Across the records below, report how many lines include the word "color", stating the number alone.
* * * * * * *
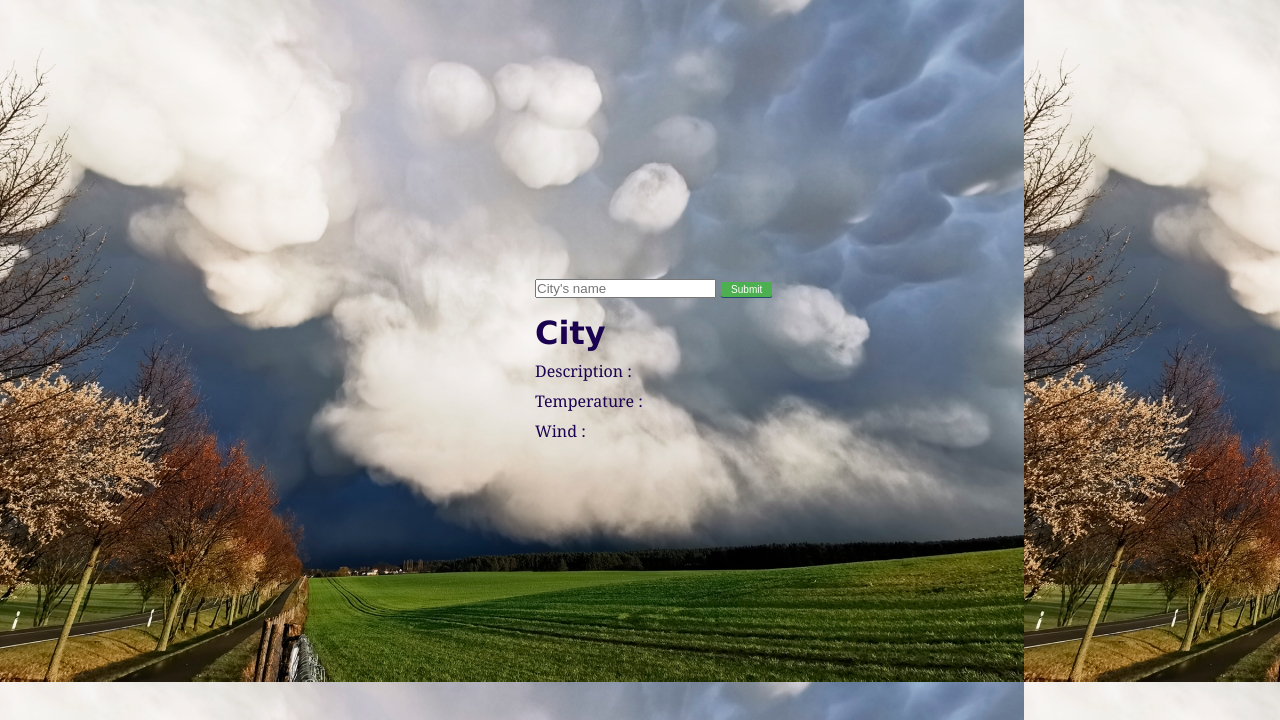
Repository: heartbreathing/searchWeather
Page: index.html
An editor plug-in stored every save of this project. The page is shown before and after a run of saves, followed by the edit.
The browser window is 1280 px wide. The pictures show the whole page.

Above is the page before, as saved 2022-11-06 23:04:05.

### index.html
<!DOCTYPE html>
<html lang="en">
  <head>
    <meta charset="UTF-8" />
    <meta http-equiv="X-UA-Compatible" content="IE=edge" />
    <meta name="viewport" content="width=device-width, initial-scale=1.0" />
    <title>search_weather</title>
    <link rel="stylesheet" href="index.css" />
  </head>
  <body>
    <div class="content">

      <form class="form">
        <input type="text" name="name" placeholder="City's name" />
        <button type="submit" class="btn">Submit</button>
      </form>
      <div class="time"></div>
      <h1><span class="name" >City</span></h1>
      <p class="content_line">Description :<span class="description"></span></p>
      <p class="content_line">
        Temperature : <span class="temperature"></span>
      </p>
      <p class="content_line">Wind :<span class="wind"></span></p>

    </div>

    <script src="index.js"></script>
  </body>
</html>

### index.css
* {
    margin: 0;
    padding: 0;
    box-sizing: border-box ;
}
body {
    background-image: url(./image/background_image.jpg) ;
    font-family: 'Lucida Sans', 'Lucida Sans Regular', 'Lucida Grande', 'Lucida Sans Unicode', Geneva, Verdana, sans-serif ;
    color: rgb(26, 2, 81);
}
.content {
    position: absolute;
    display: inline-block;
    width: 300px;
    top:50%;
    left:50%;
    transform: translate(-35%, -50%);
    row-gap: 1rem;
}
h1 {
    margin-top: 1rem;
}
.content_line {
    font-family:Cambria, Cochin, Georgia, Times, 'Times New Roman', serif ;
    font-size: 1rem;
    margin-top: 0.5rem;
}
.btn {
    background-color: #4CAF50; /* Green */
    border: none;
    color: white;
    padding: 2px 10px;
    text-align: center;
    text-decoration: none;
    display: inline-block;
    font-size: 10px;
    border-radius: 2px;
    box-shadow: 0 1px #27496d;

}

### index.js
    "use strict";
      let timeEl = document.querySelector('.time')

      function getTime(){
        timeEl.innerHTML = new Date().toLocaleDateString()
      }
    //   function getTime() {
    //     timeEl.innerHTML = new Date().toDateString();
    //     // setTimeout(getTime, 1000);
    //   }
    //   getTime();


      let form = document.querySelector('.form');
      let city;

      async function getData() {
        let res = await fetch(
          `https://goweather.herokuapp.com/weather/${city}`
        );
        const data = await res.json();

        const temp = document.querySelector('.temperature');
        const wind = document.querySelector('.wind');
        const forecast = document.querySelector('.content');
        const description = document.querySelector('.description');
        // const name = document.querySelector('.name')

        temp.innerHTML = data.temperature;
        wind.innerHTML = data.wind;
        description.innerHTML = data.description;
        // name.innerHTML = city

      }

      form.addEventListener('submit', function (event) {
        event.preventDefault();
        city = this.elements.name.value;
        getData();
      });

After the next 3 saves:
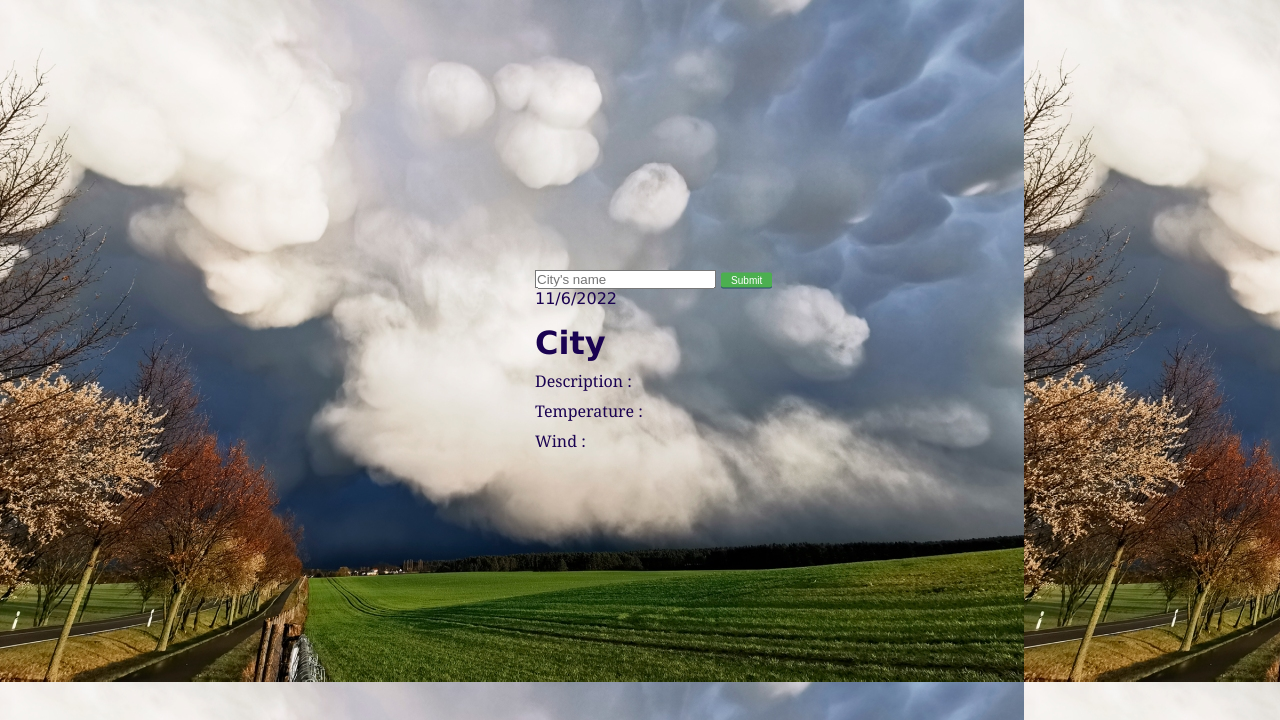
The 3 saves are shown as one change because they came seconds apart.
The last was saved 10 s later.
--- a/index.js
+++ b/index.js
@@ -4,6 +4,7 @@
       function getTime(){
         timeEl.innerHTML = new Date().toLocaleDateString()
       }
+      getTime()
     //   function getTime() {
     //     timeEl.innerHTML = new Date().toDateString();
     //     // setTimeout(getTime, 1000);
* * * * * * *
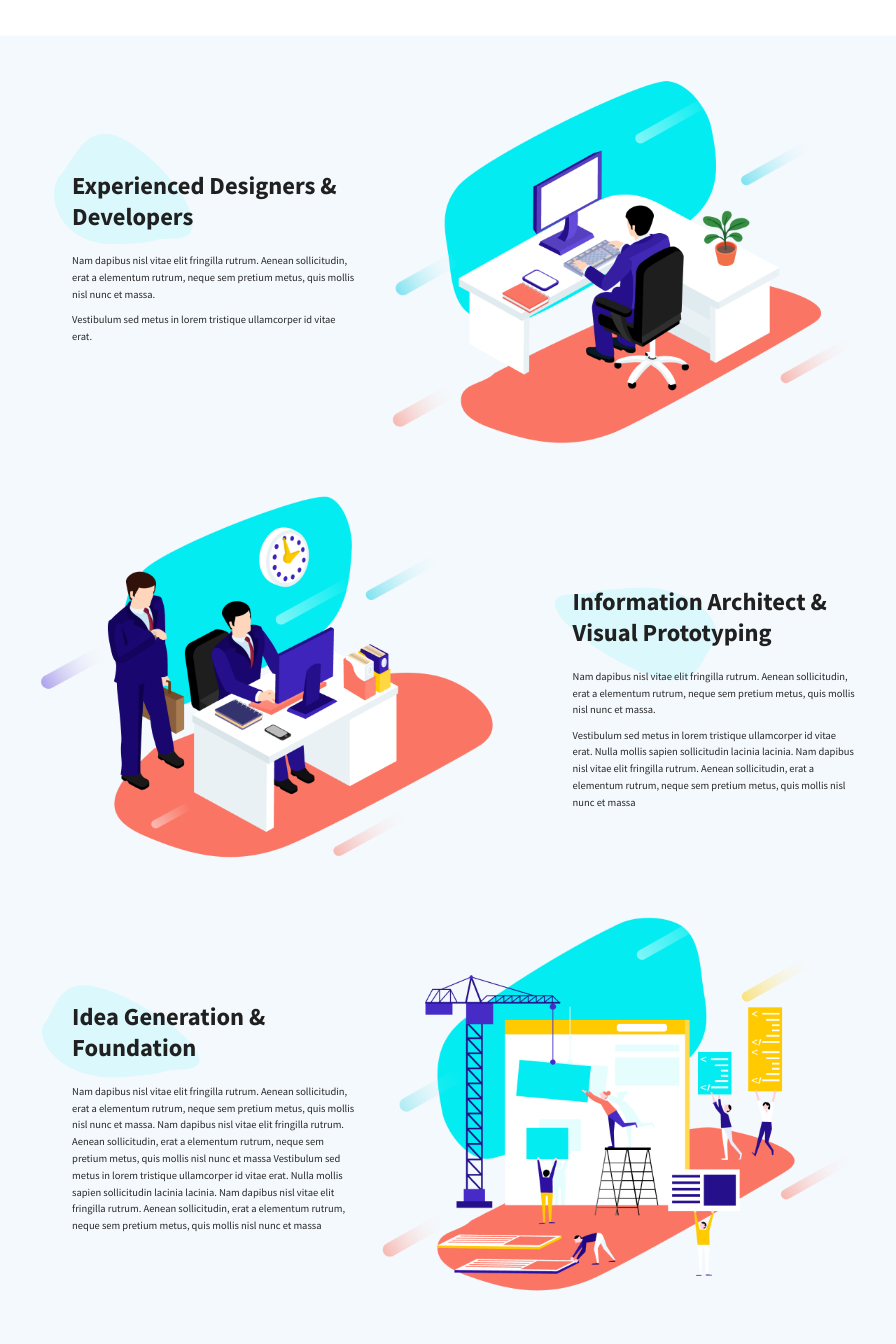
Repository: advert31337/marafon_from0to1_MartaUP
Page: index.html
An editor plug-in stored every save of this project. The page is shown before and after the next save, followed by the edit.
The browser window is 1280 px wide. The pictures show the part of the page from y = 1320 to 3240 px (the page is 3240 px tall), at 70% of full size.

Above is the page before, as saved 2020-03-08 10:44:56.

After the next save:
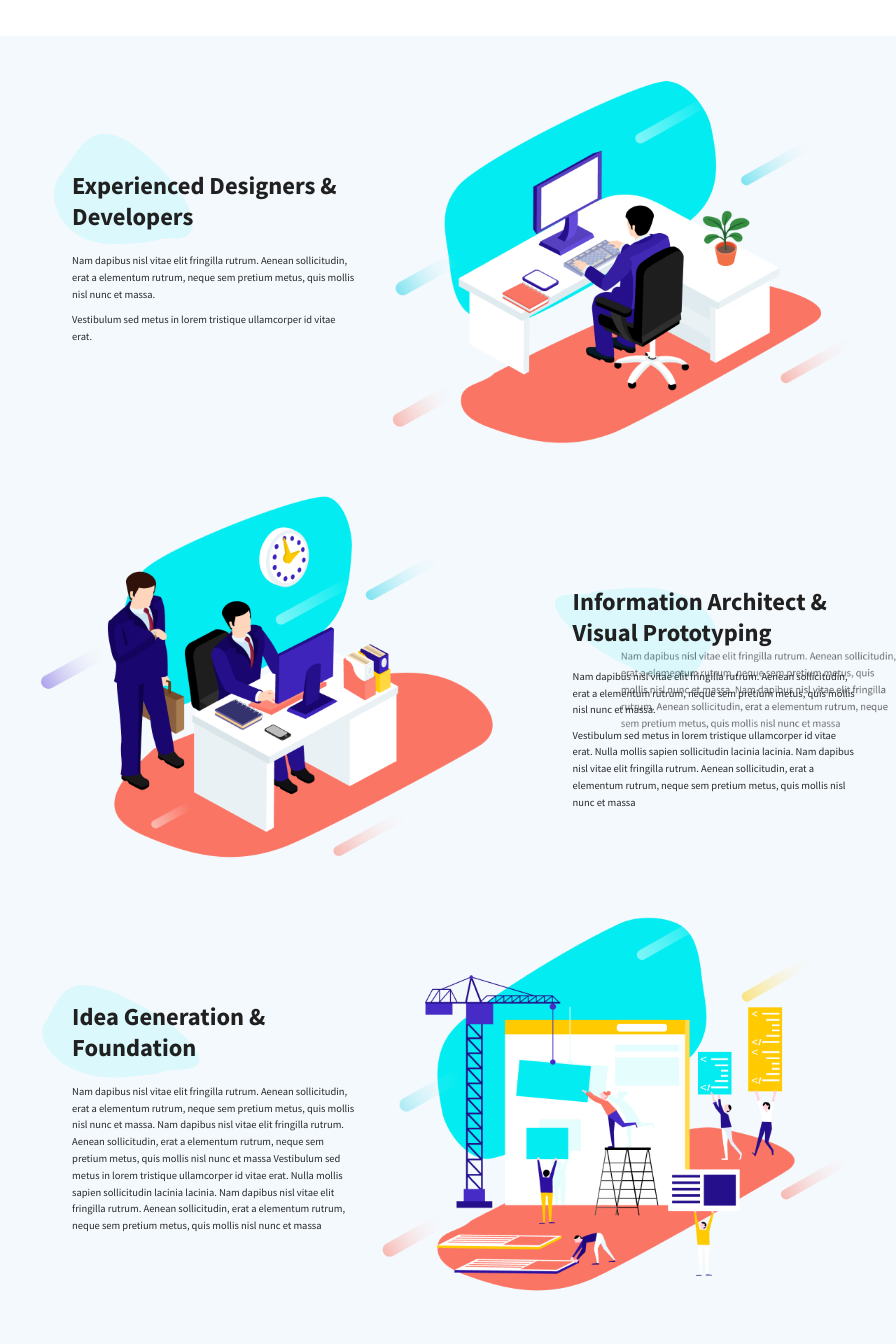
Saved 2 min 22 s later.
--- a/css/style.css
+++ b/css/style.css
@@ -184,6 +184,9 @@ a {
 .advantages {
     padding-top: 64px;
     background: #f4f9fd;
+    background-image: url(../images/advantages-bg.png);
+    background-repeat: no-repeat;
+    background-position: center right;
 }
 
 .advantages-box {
* * * * * * *
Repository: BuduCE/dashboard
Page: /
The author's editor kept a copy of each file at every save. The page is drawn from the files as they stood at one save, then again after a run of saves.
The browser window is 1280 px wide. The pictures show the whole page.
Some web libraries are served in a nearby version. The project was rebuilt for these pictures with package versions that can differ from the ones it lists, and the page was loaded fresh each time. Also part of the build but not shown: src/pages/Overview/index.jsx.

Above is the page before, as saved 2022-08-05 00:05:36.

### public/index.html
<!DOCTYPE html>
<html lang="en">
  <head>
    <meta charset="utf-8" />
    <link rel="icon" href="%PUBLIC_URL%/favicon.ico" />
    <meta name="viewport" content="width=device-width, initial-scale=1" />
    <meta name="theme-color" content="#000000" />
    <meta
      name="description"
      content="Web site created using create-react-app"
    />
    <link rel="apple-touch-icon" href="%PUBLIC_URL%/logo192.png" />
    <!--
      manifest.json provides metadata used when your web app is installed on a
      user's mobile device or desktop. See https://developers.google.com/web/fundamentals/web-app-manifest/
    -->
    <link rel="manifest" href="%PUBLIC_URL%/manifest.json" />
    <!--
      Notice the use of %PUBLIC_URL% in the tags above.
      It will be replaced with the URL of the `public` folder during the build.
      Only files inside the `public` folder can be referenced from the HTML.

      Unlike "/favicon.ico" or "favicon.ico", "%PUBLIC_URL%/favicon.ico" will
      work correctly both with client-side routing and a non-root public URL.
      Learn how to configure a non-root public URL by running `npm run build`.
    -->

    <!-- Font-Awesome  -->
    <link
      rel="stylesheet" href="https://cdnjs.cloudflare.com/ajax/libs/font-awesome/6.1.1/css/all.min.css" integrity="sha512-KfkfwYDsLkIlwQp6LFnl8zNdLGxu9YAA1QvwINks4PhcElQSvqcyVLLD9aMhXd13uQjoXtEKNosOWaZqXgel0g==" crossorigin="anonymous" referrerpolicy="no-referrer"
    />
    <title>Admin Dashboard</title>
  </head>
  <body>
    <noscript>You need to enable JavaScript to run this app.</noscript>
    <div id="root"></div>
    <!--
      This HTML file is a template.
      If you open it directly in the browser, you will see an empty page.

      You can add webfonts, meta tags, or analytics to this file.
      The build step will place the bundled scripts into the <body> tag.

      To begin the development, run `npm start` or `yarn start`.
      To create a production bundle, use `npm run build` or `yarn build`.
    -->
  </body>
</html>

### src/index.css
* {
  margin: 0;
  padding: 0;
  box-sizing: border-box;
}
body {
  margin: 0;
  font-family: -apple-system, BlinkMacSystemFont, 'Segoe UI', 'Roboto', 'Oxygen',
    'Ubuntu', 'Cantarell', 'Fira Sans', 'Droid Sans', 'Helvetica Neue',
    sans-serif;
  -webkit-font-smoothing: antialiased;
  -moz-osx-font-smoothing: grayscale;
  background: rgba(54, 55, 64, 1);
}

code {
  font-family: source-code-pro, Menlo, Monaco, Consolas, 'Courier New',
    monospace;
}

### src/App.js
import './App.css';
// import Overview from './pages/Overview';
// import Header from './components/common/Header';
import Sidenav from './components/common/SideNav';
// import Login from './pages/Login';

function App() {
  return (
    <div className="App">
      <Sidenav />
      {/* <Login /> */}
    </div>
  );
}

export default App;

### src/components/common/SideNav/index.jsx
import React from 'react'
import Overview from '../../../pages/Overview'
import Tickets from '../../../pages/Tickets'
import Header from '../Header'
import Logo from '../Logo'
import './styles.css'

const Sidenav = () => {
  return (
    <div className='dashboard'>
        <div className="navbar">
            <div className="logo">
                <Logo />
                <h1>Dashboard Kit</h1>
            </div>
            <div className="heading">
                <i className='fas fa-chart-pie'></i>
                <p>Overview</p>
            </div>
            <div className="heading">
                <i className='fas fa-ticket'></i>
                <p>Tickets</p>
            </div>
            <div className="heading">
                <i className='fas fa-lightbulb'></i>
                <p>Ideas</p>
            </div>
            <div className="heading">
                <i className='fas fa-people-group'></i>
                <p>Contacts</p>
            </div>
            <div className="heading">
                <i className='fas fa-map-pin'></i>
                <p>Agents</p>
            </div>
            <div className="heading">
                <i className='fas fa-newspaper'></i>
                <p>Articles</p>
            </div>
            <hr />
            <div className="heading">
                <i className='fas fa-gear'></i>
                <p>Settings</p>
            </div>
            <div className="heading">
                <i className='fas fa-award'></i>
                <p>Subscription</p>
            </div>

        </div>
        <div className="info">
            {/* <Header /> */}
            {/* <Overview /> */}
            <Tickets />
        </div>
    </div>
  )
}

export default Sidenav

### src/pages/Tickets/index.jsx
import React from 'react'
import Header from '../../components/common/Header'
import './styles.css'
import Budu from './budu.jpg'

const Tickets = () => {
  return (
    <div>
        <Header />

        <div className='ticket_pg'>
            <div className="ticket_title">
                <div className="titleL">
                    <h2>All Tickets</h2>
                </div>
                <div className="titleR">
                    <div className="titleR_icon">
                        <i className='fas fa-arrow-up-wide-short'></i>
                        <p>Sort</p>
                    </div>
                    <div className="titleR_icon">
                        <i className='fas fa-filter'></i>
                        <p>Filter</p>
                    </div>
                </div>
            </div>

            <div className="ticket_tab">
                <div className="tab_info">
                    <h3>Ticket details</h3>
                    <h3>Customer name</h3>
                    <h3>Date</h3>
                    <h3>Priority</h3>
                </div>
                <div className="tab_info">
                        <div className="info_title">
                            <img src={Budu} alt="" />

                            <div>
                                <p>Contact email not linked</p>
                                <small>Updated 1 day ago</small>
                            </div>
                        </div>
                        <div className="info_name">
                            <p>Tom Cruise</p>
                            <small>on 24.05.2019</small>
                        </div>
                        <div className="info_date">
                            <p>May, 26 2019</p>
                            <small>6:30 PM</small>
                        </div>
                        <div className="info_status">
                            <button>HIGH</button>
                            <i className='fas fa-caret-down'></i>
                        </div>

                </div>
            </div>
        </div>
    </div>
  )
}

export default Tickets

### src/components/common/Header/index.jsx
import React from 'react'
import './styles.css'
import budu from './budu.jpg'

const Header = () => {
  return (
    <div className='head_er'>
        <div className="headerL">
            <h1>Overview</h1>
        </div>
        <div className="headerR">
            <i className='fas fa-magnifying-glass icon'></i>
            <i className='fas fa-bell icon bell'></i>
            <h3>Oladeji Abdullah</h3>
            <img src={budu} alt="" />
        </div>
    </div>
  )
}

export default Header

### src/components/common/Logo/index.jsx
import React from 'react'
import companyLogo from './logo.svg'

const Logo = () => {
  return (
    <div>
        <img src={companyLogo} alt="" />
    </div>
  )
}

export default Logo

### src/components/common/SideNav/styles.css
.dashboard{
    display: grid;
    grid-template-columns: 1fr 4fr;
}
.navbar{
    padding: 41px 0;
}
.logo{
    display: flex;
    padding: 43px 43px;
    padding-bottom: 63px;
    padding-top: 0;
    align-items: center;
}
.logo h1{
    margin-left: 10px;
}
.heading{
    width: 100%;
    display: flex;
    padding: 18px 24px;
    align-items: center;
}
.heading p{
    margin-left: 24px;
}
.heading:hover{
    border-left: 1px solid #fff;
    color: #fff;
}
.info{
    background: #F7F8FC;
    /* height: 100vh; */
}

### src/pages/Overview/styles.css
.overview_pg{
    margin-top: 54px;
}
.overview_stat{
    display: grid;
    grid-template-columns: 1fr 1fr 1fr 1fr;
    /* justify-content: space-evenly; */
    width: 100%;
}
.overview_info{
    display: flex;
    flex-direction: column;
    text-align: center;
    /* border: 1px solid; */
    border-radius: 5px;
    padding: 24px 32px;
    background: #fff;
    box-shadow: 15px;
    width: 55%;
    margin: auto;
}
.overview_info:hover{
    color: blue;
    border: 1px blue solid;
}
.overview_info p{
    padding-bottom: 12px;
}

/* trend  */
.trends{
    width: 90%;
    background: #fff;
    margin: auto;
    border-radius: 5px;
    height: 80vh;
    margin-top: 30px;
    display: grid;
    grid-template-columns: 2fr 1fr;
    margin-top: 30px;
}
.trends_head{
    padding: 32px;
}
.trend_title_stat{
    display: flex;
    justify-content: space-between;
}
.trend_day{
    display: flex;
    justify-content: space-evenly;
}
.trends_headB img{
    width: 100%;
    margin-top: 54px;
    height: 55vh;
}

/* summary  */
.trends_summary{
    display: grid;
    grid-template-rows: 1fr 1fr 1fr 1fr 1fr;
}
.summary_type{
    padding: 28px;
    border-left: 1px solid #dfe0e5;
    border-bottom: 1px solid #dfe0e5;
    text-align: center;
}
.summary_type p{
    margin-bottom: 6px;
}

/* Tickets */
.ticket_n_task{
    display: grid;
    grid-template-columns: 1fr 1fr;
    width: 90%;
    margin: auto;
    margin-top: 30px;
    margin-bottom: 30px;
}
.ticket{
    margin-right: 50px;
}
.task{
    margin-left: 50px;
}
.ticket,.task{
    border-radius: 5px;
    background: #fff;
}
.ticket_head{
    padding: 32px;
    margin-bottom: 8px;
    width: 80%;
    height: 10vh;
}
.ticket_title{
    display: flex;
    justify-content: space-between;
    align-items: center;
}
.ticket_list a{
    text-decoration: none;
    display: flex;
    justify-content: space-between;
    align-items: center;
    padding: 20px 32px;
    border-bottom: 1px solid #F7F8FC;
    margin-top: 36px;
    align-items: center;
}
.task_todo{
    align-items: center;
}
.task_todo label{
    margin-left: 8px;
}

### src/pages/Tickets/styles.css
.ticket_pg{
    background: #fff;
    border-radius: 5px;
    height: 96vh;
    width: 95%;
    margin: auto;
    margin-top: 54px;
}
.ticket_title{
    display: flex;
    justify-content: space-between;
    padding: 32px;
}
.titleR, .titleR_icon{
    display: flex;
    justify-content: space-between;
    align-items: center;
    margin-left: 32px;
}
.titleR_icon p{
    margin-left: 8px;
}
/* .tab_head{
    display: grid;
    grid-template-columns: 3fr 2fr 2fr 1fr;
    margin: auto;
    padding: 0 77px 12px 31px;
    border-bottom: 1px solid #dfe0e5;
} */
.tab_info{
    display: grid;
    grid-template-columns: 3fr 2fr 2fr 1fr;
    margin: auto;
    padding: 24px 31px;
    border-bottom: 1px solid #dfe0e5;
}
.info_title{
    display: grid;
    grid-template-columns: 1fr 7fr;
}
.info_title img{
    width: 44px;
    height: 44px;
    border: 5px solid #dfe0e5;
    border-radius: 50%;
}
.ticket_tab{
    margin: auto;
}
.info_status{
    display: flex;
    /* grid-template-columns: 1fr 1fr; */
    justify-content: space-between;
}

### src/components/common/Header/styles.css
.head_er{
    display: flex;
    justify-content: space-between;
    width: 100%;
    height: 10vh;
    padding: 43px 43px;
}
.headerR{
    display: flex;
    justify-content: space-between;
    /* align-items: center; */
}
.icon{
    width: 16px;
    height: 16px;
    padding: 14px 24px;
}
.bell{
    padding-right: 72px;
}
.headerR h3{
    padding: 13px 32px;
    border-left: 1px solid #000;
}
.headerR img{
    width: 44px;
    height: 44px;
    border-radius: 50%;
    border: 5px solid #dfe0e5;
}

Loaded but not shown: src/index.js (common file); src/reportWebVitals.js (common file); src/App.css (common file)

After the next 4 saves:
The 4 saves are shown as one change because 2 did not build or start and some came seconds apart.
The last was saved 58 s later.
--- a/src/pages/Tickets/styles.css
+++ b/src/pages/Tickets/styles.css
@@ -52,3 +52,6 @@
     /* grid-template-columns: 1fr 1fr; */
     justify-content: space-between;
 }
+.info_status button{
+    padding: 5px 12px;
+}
* * * * * * *
- [Solution to this problem]
6